[Source data]
****

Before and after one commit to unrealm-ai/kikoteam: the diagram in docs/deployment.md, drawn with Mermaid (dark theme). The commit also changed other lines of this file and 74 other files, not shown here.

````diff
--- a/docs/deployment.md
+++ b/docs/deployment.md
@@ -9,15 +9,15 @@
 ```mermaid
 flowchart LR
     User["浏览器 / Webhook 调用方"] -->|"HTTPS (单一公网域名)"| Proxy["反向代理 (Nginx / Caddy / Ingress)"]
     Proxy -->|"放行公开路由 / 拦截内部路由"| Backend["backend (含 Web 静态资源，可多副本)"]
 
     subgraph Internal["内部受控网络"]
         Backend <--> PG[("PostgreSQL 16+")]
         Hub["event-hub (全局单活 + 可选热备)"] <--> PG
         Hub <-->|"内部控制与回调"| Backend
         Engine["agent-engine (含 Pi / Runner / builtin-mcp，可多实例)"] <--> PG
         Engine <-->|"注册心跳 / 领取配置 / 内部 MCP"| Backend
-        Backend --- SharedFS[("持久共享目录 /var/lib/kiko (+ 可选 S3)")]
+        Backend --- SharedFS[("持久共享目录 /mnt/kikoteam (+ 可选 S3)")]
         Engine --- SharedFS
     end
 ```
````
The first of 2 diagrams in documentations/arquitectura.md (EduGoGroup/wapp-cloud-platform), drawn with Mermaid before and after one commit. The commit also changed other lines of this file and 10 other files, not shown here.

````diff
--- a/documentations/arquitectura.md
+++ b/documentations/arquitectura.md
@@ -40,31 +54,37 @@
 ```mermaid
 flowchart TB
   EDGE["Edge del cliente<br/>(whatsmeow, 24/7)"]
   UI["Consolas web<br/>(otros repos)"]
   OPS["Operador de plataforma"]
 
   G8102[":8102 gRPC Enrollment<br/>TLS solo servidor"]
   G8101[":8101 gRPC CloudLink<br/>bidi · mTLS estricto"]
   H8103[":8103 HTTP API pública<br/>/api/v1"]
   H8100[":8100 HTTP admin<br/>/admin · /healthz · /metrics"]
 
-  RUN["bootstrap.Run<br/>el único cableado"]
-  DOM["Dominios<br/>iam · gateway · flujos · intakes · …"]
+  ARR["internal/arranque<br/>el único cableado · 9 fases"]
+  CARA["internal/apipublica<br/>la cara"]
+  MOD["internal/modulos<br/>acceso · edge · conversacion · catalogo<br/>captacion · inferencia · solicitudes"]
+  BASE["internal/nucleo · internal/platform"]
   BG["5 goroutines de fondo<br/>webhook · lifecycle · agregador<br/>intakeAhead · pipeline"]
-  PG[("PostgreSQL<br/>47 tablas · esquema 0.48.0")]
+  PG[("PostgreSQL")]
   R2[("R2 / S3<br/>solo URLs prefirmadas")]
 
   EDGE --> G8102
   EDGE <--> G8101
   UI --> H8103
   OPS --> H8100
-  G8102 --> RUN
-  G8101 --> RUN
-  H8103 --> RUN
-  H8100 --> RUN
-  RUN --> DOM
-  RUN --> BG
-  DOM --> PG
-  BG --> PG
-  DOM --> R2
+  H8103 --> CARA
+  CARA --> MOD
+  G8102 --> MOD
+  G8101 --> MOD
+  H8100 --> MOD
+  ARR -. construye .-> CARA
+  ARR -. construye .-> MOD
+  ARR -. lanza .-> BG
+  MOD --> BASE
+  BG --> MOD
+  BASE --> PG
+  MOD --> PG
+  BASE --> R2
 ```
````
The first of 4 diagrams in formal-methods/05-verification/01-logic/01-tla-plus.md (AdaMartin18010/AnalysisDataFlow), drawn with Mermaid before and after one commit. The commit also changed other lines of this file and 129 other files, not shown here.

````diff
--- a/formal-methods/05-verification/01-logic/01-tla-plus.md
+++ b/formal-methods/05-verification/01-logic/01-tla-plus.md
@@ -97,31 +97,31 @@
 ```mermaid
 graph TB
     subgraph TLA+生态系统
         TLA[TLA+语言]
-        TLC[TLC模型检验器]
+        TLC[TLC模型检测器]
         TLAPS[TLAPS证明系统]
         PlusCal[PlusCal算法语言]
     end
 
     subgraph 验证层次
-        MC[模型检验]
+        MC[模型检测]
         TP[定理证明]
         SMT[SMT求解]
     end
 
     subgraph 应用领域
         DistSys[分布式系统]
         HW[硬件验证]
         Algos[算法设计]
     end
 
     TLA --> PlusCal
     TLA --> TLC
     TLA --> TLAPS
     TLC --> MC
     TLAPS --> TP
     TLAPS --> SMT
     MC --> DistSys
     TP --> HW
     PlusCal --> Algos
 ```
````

****

■ About this task: Find the lines above that contain the word "Backend" and copy each one.

■ Task output:
     Proxy -->|"放行公开路由 / 拦截内部路由"| Backend["backend (含 Web 静态资源，可多副本)"]
         Backend <--> PG[("PostgreSQL 16+")]
         Hub <-->|"内部控制与回调"| Backend
         Engine <-->|"注册心跳 / 领取配置 / 内部 MCP"| Backend
-        Backend --- SharedFS[("持久共享目录 /var/lib/kiko (+ 可选 S3)")]
+        Backend --- SharedFS[("持久共享目录 /mnt/kikoteam (+ 可选 S3)")]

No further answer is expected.